Controlling materials on the nanoscale plays a key role in our society. For instance, nanomaterials have given rise to a multitude of computing and sensing devices, ubiquitous in our daily life. However, current devices are reaching their fundamental limits for storage and processing, and they are not energetically efficient for emergent technologies, such as artificial intelligence. For these reasons, the development of radically new nanomaterials and devices better suited for the huge demands of modern society, are needed.

In our research area, we investigate 3D nanomaterials to overcome these major issues. In particular, we investigate 3D magnetic systems, which are very promising to create future green computing technologies.
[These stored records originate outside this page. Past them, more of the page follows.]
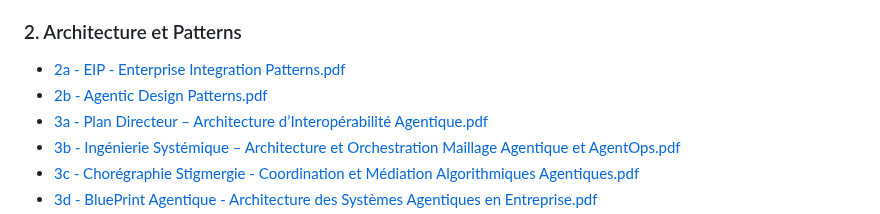
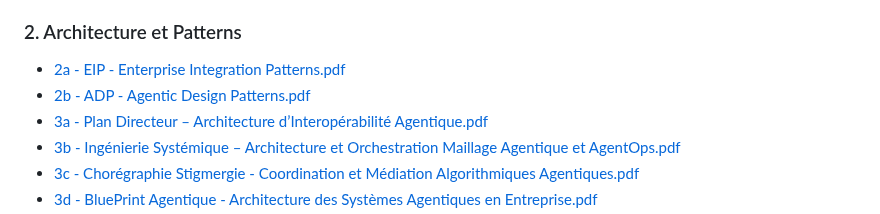
Before and after one commit to agbruneau/EntrepriseAgentique, a Markdown page: README.md, the part around the change. Drawn GitHub-style.

```diff
--- a/README.md
+++ b/README.md
@@ -14,7 +14,7 @@ Ce dépôt constitue une collection structurée de documents, livres blancs, ét
 
 ### 2. Architecture et Patterns
 - [2a - EIP - Enterprise Integration Patterns.pdf](2%20-%20EIP%20-%20Enterprise%20Integration%20Patterns.pdf)
-- [2b - Agentic Design Patterns.pdf](Book%20-%20Agentic%20Design%20Patterns.pdf)
+- [2b - ADP - Agentic Design Patterns.pdf](Book%20-%20Agentic%20Design%20Patterns.pdf)
 - [3a - Plan Directeur – Architecture d’Interopérabilité Agentique.pdf](3a%20-%20Plan%20Directeur%20%E2%80%93%20Architecture%20d%E2%80%99Interop%C3%A9rabilit%C3%A9%20Agentique.pdf)
 - [3b - Ingénierie Systémique – Architecture et Orchestration Maillage Agentique et AgentOps.pdf](3b%20-%20Ing%C3%A9nierie%20Syst%C3%A9mique%20%E2%80%93%20Architecture%20et%20Orchestration%20Maillage%20Agentique%20et%20AgentOps.pdf)
 - [3c - Chorégraphie Stigmergie - Coordination et Médiation Algorithmiques Agentiques.pdf](3c%20-%20Chor%C3%A9graphie%20Stigmergie%20-%20Coordination%20et%20M%C3%A9diation%20Algorithmiques%20Agentiques.pdf)
```
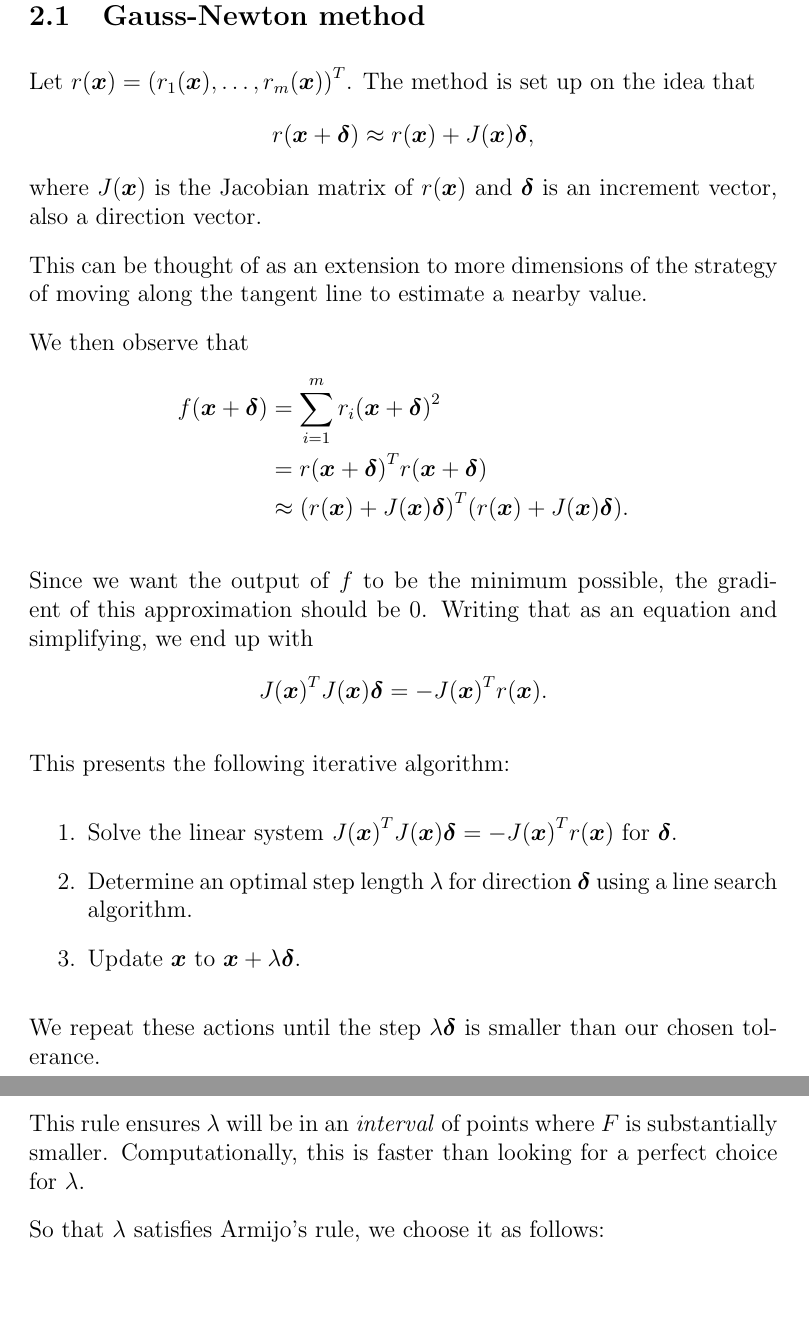
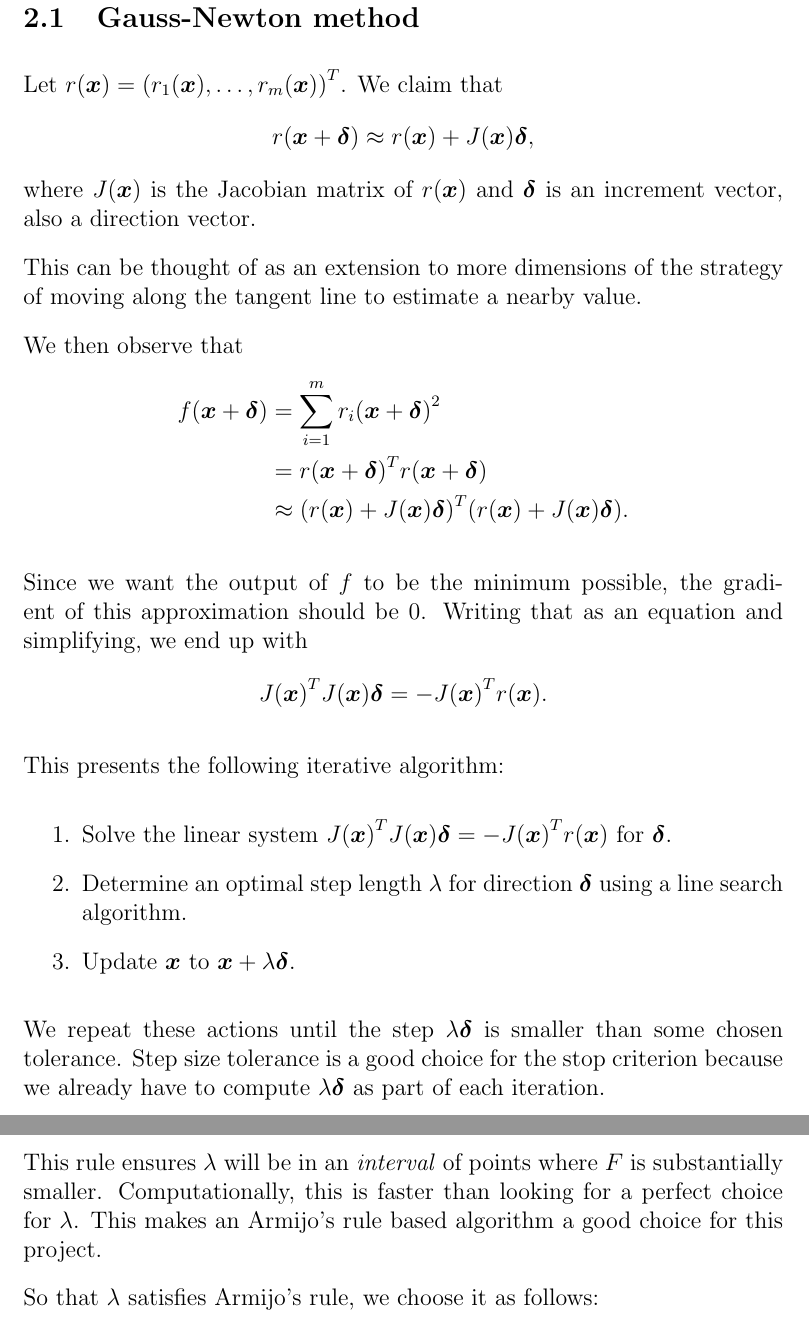
Before and after one commit to artis-v/gauss-newton, a LaTeX document (report.tex): two parts of pages 2 and 3 of 8, joined at a grey line, cut so that both start at the same text, the shorter picture padded with empty space. Compiled offline with pdfLaTeX; a LaTeX package or settings file that is missing is left out.

Commit message:
Small adjustments to wording, margins

```diff
--- a/report.tex
+++ b/report.tex
@@ -1,5 +1,5 @@
 \documentclass[12pt, a4paper]{article}
-\usepackage[a4paper, margin=3.9cm]{geometry}
+\usepackage[a4paper, margin=3.8cm]{geometry}
 \usepackage[utf8]{inputenc}
 
 \usepackage{amsmath}
@@ -41,7 +41,7 @@ To solve this minimization problem, we use the Gauss-Newton method.
 
 \subsection{Gauss-Newton method}
 
-Let $r(\bx)={(r_1(\bx),\ldots,r_m(\bx))}^T$. The method is set up on the idea that \[r(\bx+\bd)\approx r(\bx)+J(\bx)\bd,\]where $J(\bx)$ is the Jacobian matrix of $r(\bx)$ and $\bd$ is an increment vector, also a direction vector.
+Let $r(\bx)={(r_1(\bx),\ldots,r_m(\bx))}^T$. We claim that \[r(\bx+\bd)\approx r(\bx)+J(\bx)\bd,\]where $J(\bx)$ is the Jacobian matrix of $r(\bx)$ and $\bd$ is an increment vector, also a direction vector.
 
 This can be thought of as an extension to more dimensions of the strategy of moving along the tangent line to estimate a nearby value.
 
@@ -59,7 +59,7 @@ This presents the following iterative algorithm:
     \item Determine an optimal step length $\lambda$ for direction $\bd$ using a line search algorithm.
     \item Update $\bx$ to $\bx+\lambda\bd$.
 \end{enumerate}
-We repeat these actions until the step $\lambda\bd$ is smaller than our chosen tolerance.
+We repeat these actions until the step $\lambda\bd$ is smaller than some chosen tolerance. Step size tolerance is a good choice for the stop criterion because we already have to compute $\lambda\bd$ as part of each iteration.
 
 \subsection{Line search algorithm}
 
@@ -68,17 +68,13 @@ For the line search mentioned in the second step of the Gauss-Newton iteration a
 Let $T(\lambda)=F(0)+\varepsilon F'(0)\lambda$ be a straight line through $(0,F(0))$ with less negative slope than the point's tangent, so $0<\varepsilon<1$.
 
 Armijo's rule is made up of two (upper and lower) conditions, which are\[F(\lambda)\le T(\lambda)\quad\text{and}\quad F(\alpha\lambda)\ge T(\alpha\lambda)\text{ for fixed }\alpha>1.\]
-This rule ensures $\lambda$ will be in an \textit{interval} of points where $F $ is substantially smaller. Computationally, this is faster than looking for a perfect choice for $\lambda$.
+This rule ensures $\lambda$ will be in an \textit{interval} of points where $F $ is substantially smaller. Computationally, this is faster than looking for a perfect choice for $\lambda$. This makes an Armijo's rule based algorithm a good choice for this project.
 
 So that $\lambda$ satisfies Armijo's rule, we choose it as follows:\begin{enumerate}
     \item Make an initial guess for $\lambda$.
     \item Repeatedly scale $\lambda$ up by $\alpha$ until it satisfies the lower condition.
     \item Repeatedly scale $\lambda$ down by $\alpha$ until it satisfies the upper condition.
 \end{enumerate}
-
-% !!
-% This subsection should further motivate why Armijo was chosen.
-% !!
 
 \section{Project work}
 
```
Also changed, not shown: report.pdf.
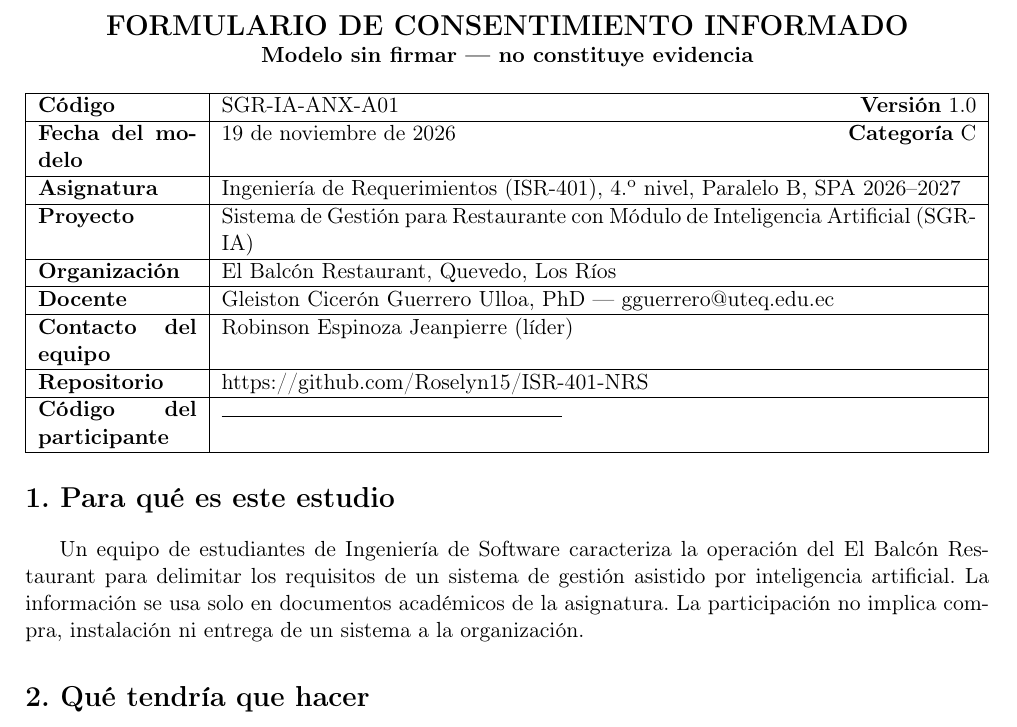
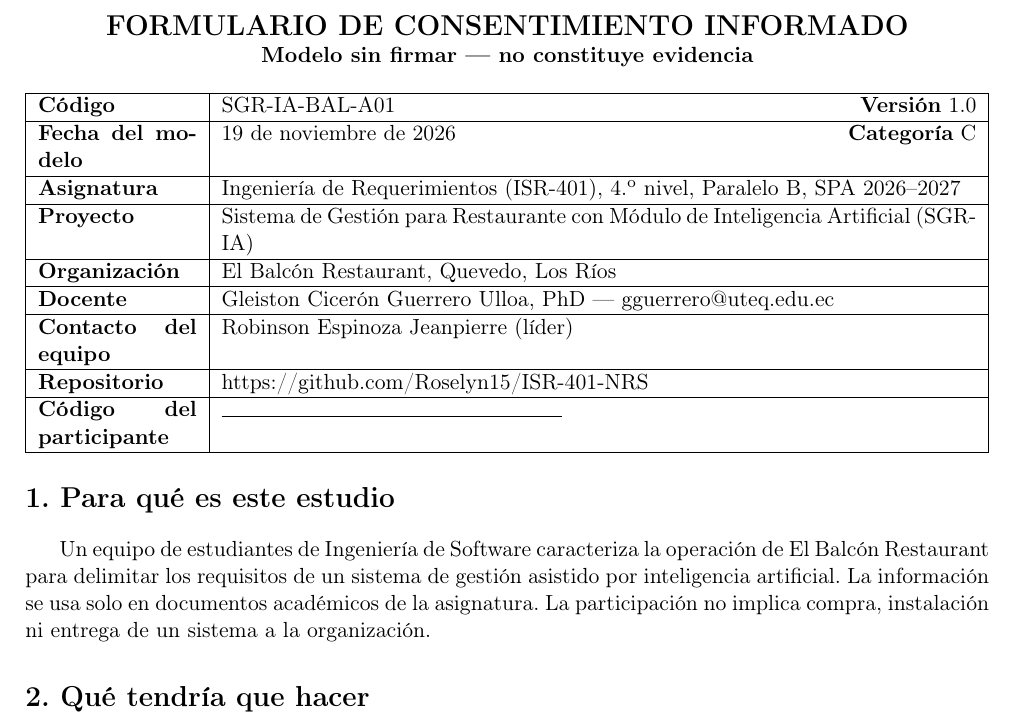
Before and after one commit to Roselyn15/ISR-401-NRS, a LaTeX document (PFC/E1/evidencias/MODELO_CONSENTIMIENTO_INFORMADO_SGR1.tex): part of page 1 of 2, cut so that both start at the same text. Compiled offline with pdfLaTeX.

Commit message:
fix(e1): quitar nombre anterior del modelo de consentimiento
Se corrige el codigo SGR-IA-ANX-A01 a SGR-IA-BAL-A01, se ajusta la redaccion de la organizacion y se recompila el PDF. El modelo sigue sin firmar y no constituye evidencia. No se reescribe el historial.

```diff
--- a/PFC/E1/evidencias/MODELO_CONSENTIMIENTO_INFORMADO_SGR1.tex
+++ b/PFC/E1/evidencias/MODELO_CONSENTIMIENTO_INFORMADO_SGR1.tex
@@ -17,7 +17,7 @@ Facultad de Ciencias de la Computaci\'on --- Carrera de Ingenier\'ia de Software
 
 \noindent\begin{tabularx}{\linewidth}{|p{2.8cm}|X|}
 \hline
-\textbf{C\'odigo} & SGR-IA-ANX-A01 \hfill \textbf{Versi\'on} 1.0\\
+\textbf{C\'odigo} & SGR-IA-BAL-A01 \hfill \textbf{Versi\'on} 1.0\\
 \hline
 \textbf{Fecha del modelo} & 19 de noviembre de 2026 \hfill \textbf{Categor\'ia} C\\
 \hline
@@ -38,7 +38,7 @@ Facultad de Ciencias de la Computaci\'on --- Carrera de Ingenier\'ia de Software
 \end{tabularx}
 
 \section*{1. Para qu\'e es este estudio}
-Un equipo de estudiantes de Ingenier\'ia de Software caracteriza la operaci\'on del El Balcón Restaurant para delimitar los requisitos de un sistema de gesti\'on asistido por inteligencia artificial. La informaci\'on se usa solo en documentos acad\'emicos de la asignatura. La participaci\'on no implica compra, instalaci\'on ni entrega de un sistema a la organizaci\'on.
+Un equipo de estudiantes de Ingenier\'ia de Software caracteriza la operaci\'on de El Balcón Restaurant para delimitar los requisitos de un sistema de gesti\'on asistido por inteligencia artificial. La informaci\'on se usa solo en documentos acad\'emicos de la asignatura. La participaci\'on no implica compra, instalaci\'on ni entrega de un sistema a la organizaci\'on.
 
 \section*{2. Qu\'e tendr\'ia que hacer}
 Seg\'un el rol, se solicitar\'a una o varias de estas actividades, indicadas antes de empezar:
```
Also changed, not shown: PFC/E1/evidencias/MODELO_CONSENTIMIENTO_INFORMADO_SGR1.pdf.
Our research comprises multiple areas, including the invention of new methods for the fabrication and optical characterisation of 3D nanomaterials, exploitation of novel forms of X-ray and electron microscopy, and the discovery of new physical phenomena driven by the combination of interfacial effects in multi-layered systems and geometrical effects at the nanoscale.

More information can be found on our webpage, opens an external URL in a new window.